By: Tina Davidson
Hold Your Line
I thought my dad was taking life a little easier since his retirement, but it seems I was wrong.
He stopped subjecting his body to the wear and tear of motocross racing many decades ago. He promised that his days of concussions and broken collar bones were over.
Or so he said.
Recently, he’s traded in his motorcycle throttle for bike pedals.
He claims he is only practicing, but he has had a few minor injuries. He showed me a scab on his elbow and remarked, “It’s healing nicely.” He received the flesh wound after a five-year-old had cut him off at the finish line at the Y BMX track in Orange, CA, during a practice run.
So, when my seven-year-old son rode the Y BMX track with his grandpa for the first time this last week, my dad advised, “Hold your line.” This means when you are a newbie racer you ride in a straight line– you don’t veer off to the right or left. Not heeding this advice may cause you to get hit by someone else, like a hot-shot five-year-old, or you may take out another rider, like a grandpa. My son crashed once and no grandpas were injured during the two hours of practice racing, so I think the advice sunk in.
Pros vs. Cons of BMX Racing
The top three benefits to BMX:
- A fairly inexpensive hobby
- A good form of outdoor exercise
- A sport suitable for all ages
The top three things I dislike from my son’s recent BMX experience:
- Kids comparing their bikes
- Kids trash talking each other in practice
- Kids getting injured
Protect Your Brain
Thankfully, my son was wearing a helmet (a track requirement) when he crashed. Are you familiar with what to look for in the event of a head injury following a crash? The Medicine of Cycling has a great handout on how to assess for a concussion. It gives clear and simple instructions on how to proceed after a head injury from a cycling crash.
In researching information on traumatic brain injuries, I stumbled upon an article in the Journal of Neuroscience Nursing. It included information on providing traumatic brain injury patients with psychosocial interventions (among other important interventions).
To promote brain health throughout the life span, the injured person and family should be instructed on the health benefits of social support and community engagement as methods to promote brain neuroplasticity and positive behavioral outcomes. Although the mechanisms remain elusive concerning how social behaviors contribute to neuroplasticity, there is a growing body of evidence that social service programs, meditation, and physical exercise improve brain plasticity (Davidson & McEwen, 2012). The family and injured person should be informed of the benefits of community engagement, friendships, and social relationships as well as, reducing stress through cognitive reframing or meditation practices. Furthermore, these psychosocial interventions can prevent or reduce the negative effects of emotional distress and depression, which are both known to contribute to the inhibition of neural activity.
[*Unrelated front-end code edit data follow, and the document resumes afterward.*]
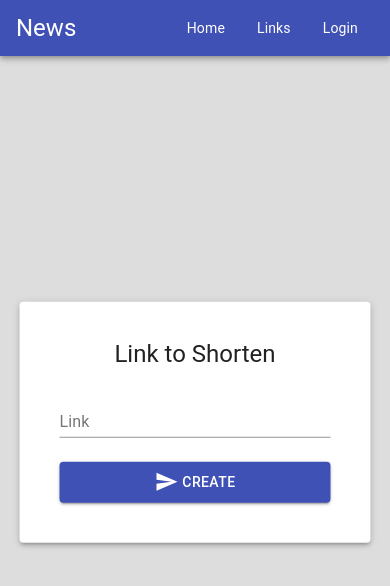
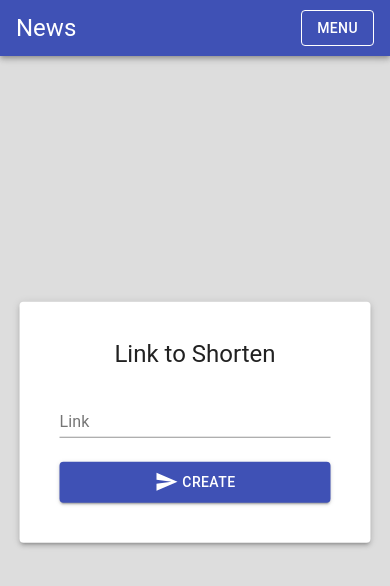
Before and after one commit to Khusyasy/shortlink-app, a React (Create React App) app in the folder client/: page / in a window 390 px wide. Shown: the top 586 px of the page. Built offline with nearby package versions, Linux system fonts and the light colour scheme.

Commit message:
navbar add drawer for mobile nav

```diff
--- a/client/src/App/Navbar/Navbar.js
+++ b/client/src/App/Navbar/Navbar.js
@@ -1,3 +1,4 @@
+import { useState } from "react";
 import { Link as RouterLink } from "react-router-dom";
 import { makeStyles } from '@material-ui/core/styles';
 import AppBar from '@material-ui/core/AppBar';
@@ -6,6 +7,8 @@ import Typography from '@material-ui/core/Typography';
 import Link from '@material-ui/core/Link';
 import List from "@material-ui/core/List";
 import ListItem from "@material-ui/core/ListItem";
+import Button from "@material-ui/core/Button";
+import Drawer from "@material-ui/core/Drawer";
 
 const useStyles = makeStyles((theme) => ({
     root: {
@@ -18,11 +21,41 @@ const useStyles = makeStyles((theme) => ({
         display: 'flex',
         flexDirection: 'row',
         padding: 0,
+        [theme.breakpoints.down("sm")]: {
+            display: "none",
+        }
+    },
+    drawerButton: {
+        [theme.breakpoints.up("md")]: {
+            display: "none",
+        }
+    },
+    navDrawer: {
+        display: 'flex',
+        flexDirection: 'column',
+        width: '40vw',
+        maxWidth: '400px',
+        padding: 0,
     }
 }));
 
+function ListMenus() {
+    return (
+        <>
+            <ListItem>
+                <Link component={RouterLink} to="/" color="inherit">Home</Link>
+            </ListItem>
+            <ListItem>
+                <Link component={RouterLink} to="/login" color="inherit">Login</Link>
+            </ListItem>
+        </>
+    );
+}
+
 function Navbar() {
     const classes = useStyles();
+
+    const [openDrawer, setOpenDrawer] = useState(false);
 
     return (
         <div className={classes.root}>
@@ -32,17 +65,15 @@ function Navbar() {
                     News
                 </Typography>
                 <List className={classes.navFlex}>
-                <ListItem>
-                    <Link component={RouterLink} to="/" color="inherit">Home</Link>
-                </ListItem>
-                <ListItem>
-                    <Link component={RouterLink} to="/links" color="inherit">Links</Link>
-                </ListItem>
-                <ListItem>
-                    <Link component={RouterLink} to="/login" color="inherit">Login</Link>
-                </ListItem>
+                    {ListMenus()}
                 </List>
+                <Button className={classes.drawerButton} variant="outlined" color="inherit" onClick={() => setOpenDrawer(true)}>MENU</Button>
             </Toolbar>
+            <Drawer anchor="right" open={openDrawer} onClose={() => setOpenDrawer(false)}>
+                <List className={classes.navDrawer}>
+                    {ListMenus()}
+                </List>
+            </Drawer>
         </AppBar>
         </div>
     );
```
Lines whose indentation alone changed are shown as unchanged.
It seems that whether you have a brain injury or not, everyone can benefit from socializing and getting exercise. I’m glad my dad has found a hobby that can help support his brain health. In the long run, he is doing his body and brain a big favor by trying BMX. Plus, he gets the added benefit of riding with his grandchildren.
My dad has always enjoyed the thrill of racing and I think my oldest son has inherited that gene. Thanks, Dad!
Lift Weights to Ride Better
A brief article, meant for long distance riders, in Bicycling, suggests leg presses and squats to improve your riding muscles. (I’m sure BMX racers can benefit from strengthening their quadriceps and muscles in their lower bodies too.) A weight lifting routine over 8 to 12 weeks (during off-season it was recommended) will aid your brain as well.
“Your brain also becomes more adept at recruiting the muscles you need to keep riding.”
Try three sets of five Dumbbell Bulgarian Squats two days a week. There are many Youtube videos out there to show you how.
Try Something New
Are you contemplating a trial ride around a BMX track? Remember, you are never too old to try something new (consult your doctor first if you have reservations). It is best to be cautious, but don’t let fear of injury stop you from trying. Perhaps, we will see you out on the track!
Happy Father’s Day, Dad!
Bay, Esther H., and Kattlynn S. Chartier. “Chronic morbidities after traumatic brain injury: an update for the advanced practice nurse.” Journal of Neuroscience Nursing June 2014: 142+. General Reference Center GOLD. Web. 14 June 2014.
“ACTIVATE YOUR MUSCLES.” Bicycling Mar. 2014: 024. General Reference Center GOLD. Web. 14 June 2014.